■ Dataset extract
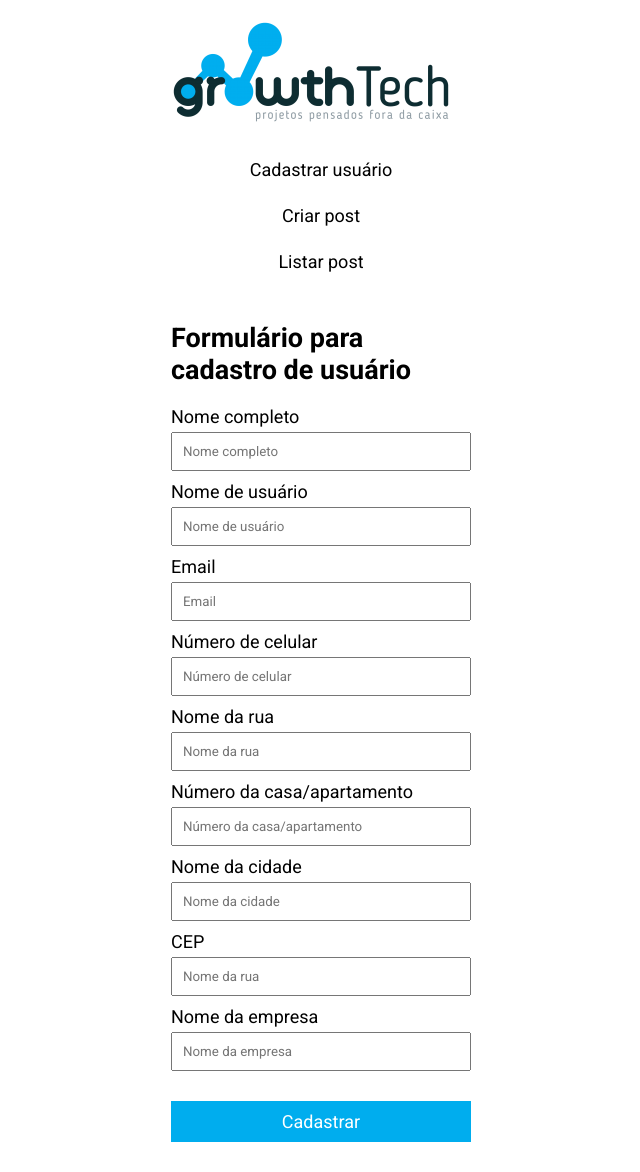
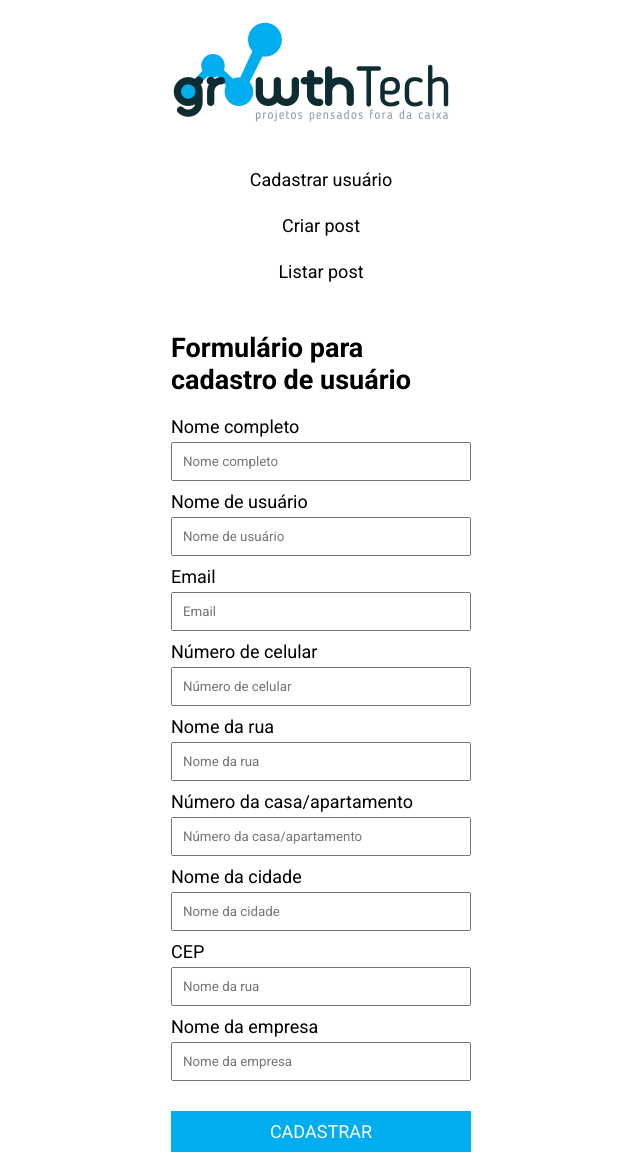
Before and after one commit to danilobandeira29/growth-tech-frontend, a React (Create React App) app: page / in a window 1280 px wide. Shown: the whole page, without its empty margins (319-959 px from the left). Built offline with nearby package versions, Linux system fonts and the light colour scheme; the HTML template or start-up script is replaced by a standard one.

Commit message:
style: add menu button

```diff
--- a/src/styles/global.css
+++ b/src/styles/global.css
@@ -38,6 +38,10 @@ body, input, button {
 
 header {
   margin-top: 2rem;
+  display: flex;
+  flex-direction: column;
+  justify-content: center;
+  align-items: center;
 }
 
 ul li {
@@ -74,6 +78,7 @@ ul {
   flex-direction: column;
   justify-content: center;
   align-items: center;
+  margin-top: 1rem;
 }
 
 li + li {
@@ -98,6 +103,28 @@ button {
   background-color: var(--clr-blue-primary);
   color: var(--clr-white-primary);
   border: none;
+  text-transform: uppercase;
+}
+
+.menu-button {
+  display: flex;
+  align-items: center;
+}
+
+.menu-button div {
+  order: -1;
+  margin-right: 1rem;
+}
+
+.menu-button div span {
+  display: block;
+  width: 30px;
+  height: 3px;
+  background: var(--clr-white-primary);
+}
+
+span + span {
+  margin-top: .3rem;
 }
 
 input:focus {
```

■ Task brief
Set the data above down again exactly as given, with no pictures.

■ Written solution
Before and after one commit to danilobandeira29/growth-tech-frontend, a React (Create React App) app: page / in a window 1280 px wide. Shown: the whole page, without its empty margins (319-959 px from the left). Built offline with nearby package versions, Linux system fonts and the light colour scheme; the HTML template or start-up script is replaced by a standard one.

Commit message:
style: add menu button

```diff
--- a/src/styles/global.css
+++ b/src/styles/global.css
@@ -38,6 +38,10 @@ body, input, button {
 
 header {
   margin-top: 2rem;
+  display: flex;
+  flex-direction: column;
+  justify-content: center;
+  align-items: center;
 }
 
 ul li {
@@ -74,6 +78,7 @@ ul {
   flex-direction: column;
   justify-content: center;
   align-items: center;
+  margin-top: 1rem;
 }
 
 li + li {
@@ -98,6 +103,28 @@ button {
   background-color: var(--clr-blue-primary);
   color: var(--clr-white-primary);
   border: none;
+  text-transform: uppercase;
+}
+
+.menu-button {
+  display: flex;
+  align-items: center;
+}
+
+.menu-button div {
+  order: -1;
+  margin-right: 1rem;
+}
+
+.menu-button div span {
+  display: block;
+  width: 30px;
+  height: 3px;
+  background: var(--clr-white-primary);
+}
+
+span + span {
+  margin-top: .3rem;
 }
 
 input:focus {
```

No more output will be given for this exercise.